Loading ...
Sorry, an error occurred while loading the content.

Re: [tied] Negation

Expand Messages
  • Arnaud Fournet
    ... From: Piotr Gasiorowski To: Sent: Wednesday, December 03, 2008 10:55 AM Subject: Re: [tied] Negation
    Message 1 of 143 , Dec 3, 2008
    • 0 Attachment
      ----- Original Message -----
      From: "Piotr Gasiorowski" <gpiotr@...>
      To: <cybalist@yahoogroups.com>
      Sent: Wednesday, December 03, 2008 10:55 AM
      Subject: Re: [tied] Negation


      >
      > On 2008-12-03 10:30, Arnaud Fournet wrote:
      >
      >> ne oukwi can become n- ouki ?
      >> kwi > ki instead of pi ?
      >
      > Instead of <ti>, actually (before a front vowel). The delabialisation of
      > *kW after *u/w in a fixed compound (as in boukolos < *gWou-kWolh1o-) is
      > regular.
      ========

      This presupposes that the longest form is the oldest.
      There is no clear proof for that.
      It seems Mycenean already had short forms 'ou'.
      Long forms could also result from expansion of the short one.
      What indications do you have that the long or the short one should be
      considered the oldest ?

      H2oju-kwi > ouki is somehow brilliant,
      but brilliant does not mean right.
      Why is it *Hoju does not yield oü ?

      Why should 'ou' not be connected with a large variety of words like
      u-(bogu), etc ?
      I guess this is an "old" question,
      what does a rather objective assessment of this question looks like ?

      A.
      ========

      >
      >> (h)aud is "not"
      >> I thought the h was just a graphic adornment.
      >
      > No, it's always there. The word is consistently <haud, haut> (very
      > occasionally <hau> before a consonant in early Latin), not *<(h)aud>.
      > Whatever its etymology, it's clear that both here and in the case of Gk.
      > <ouk(í)> the "true" negator was deleted and the surviving element is an
      > original emphatic particle (like French <pas> or English <not>).
      >
      > Piotr
      >
      =========
      ok
      Let's admit this !
      A.
    • Arnaud Fournet
      ... From: tgpedersen To: Sent: Saturday, February 14, 2009 3:06 PM Subject: [tied] Re: Vacillate ...
      Message 143 of 143 , Feb 14, 2009
      • 0 Attachment
        ----- Original Message -----
        From: "tgpedersen" <tgpedersen@...>
        To: <cybalist@yahoogroups.com>
        Sent: Saturday, February 14, 2009 3:06 PM
        Subject: [tied] Re: Vacillate
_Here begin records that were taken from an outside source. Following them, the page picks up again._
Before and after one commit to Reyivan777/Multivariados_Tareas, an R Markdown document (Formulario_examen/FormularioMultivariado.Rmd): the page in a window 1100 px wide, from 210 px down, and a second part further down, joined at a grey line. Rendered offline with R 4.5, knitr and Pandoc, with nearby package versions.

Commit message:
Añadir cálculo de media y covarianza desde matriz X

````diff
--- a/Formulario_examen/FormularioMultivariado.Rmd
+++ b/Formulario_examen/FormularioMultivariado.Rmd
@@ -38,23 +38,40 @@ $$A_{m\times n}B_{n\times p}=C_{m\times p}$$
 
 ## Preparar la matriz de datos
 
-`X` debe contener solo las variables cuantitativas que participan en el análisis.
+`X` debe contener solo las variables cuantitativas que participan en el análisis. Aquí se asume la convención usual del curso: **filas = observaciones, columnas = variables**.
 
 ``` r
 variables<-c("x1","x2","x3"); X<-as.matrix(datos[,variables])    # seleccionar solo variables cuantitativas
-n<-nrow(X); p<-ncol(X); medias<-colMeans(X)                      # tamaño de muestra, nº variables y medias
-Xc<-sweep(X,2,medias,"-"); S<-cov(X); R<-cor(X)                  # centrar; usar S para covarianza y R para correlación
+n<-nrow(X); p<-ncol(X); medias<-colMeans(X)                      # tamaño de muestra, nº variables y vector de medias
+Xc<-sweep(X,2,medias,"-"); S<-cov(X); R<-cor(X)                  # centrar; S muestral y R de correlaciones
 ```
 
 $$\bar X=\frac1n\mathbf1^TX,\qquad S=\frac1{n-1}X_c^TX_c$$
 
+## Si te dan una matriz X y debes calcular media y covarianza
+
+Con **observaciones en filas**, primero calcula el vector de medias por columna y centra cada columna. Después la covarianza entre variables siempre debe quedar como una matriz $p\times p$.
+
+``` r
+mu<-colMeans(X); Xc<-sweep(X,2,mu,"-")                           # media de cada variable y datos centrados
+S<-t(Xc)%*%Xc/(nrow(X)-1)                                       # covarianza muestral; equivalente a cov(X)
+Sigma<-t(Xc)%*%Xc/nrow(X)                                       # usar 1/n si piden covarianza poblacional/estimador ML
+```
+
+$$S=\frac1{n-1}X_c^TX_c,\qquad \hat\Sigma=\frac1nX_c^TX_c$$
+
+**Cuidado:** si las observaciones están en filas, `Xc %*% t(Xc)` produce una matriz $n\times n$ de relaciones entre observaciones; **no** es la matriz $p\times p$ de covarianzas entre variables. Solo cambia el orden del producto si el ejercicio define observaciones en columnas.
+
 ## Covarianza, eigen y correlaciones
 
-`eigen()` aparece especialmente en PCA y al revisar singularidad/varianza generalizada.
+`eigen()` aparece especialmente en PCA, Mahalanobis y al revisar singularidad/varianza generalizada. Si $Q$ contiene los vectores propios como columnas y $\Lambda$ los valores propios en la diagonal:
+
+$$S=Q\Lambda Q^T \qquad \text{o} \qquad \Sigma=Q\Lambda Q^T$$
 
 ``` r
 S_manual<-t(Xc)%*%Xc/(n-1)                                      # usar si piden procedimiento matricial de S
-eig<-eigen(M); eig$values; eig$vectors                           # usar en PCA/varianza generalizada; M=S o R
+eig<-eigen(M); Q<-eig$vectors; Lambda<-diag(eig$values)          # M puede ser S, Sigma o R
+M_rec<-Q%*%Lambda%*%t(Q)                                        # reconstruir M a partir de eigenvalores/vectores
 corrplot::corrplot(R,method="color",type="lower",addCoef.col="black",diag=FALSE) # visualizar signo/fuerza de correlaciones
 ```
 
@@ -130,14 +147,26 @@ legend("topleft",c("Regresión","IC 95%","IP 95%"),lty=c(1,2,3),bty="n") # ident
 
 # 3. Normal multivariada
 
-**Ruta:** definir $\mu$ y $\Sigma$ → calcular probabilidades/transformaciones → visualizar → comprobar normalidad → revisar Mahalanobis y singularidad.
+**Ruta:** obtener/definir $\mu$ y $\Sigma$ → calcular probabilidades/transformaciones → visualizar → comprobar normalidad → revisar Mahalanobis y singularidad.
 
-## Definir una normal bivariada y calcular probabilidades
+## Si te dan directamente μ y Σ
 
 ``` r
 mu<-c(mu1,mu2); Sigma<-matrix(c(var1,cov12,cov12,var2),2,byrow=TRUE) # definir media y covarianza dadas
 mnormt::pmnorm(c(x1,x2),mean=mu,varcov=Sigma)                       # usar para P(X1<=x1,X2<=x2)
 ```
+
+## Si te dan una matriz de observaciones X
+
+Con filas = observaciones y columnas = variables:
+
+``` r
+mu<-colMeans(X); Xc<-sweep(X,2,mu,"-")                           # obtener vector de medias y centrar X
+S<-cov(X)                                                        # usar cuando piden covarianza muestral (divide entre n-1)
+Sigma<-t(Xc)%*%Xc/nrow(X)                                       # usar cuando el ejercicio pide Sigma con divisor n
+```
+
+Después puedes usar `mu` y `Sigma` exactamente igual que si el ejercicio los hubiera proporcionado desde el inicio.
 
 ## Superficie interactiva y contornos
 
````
        >
        > --- In cybalist@yahoogroups.com, "Arnaud Fournet" <fournet.arnaud@...>
        > wrote:
        >>
        >>
        >> > cf. Germ. wackeln "totter", Eng. waggle.
        >> >
        >> > The standard approach is to see the Lat. word as inherited, but
        >> > given the late attestation, could it be a Germanic loan (with 2LV
        >> > to boot)? Gladiator talk become fashionable? Or something picked
        >> > up from the slaves?
        >>
        >> I just noted Fr. bancal "bandy-legged, wobbly". 'Venetic' *w- > b-.
        >> Interesting. Cf. Germ. wankeln = wackeln.
        >>
        >> Torsten
        >>
        >> ==========
        >>
        >> A derivative of banc "bench"
        >> because they are seldom stable.
        >>
        >
        > Not very convincing.
        > Can you cite an authority on that or did you just make it up?
        >
        >
        > Torsten
        >


        http://www.cnrtl.fr/etymologie/bancal

        A.
      Your message has been successfully submitted and would be delivered to recipients shortly.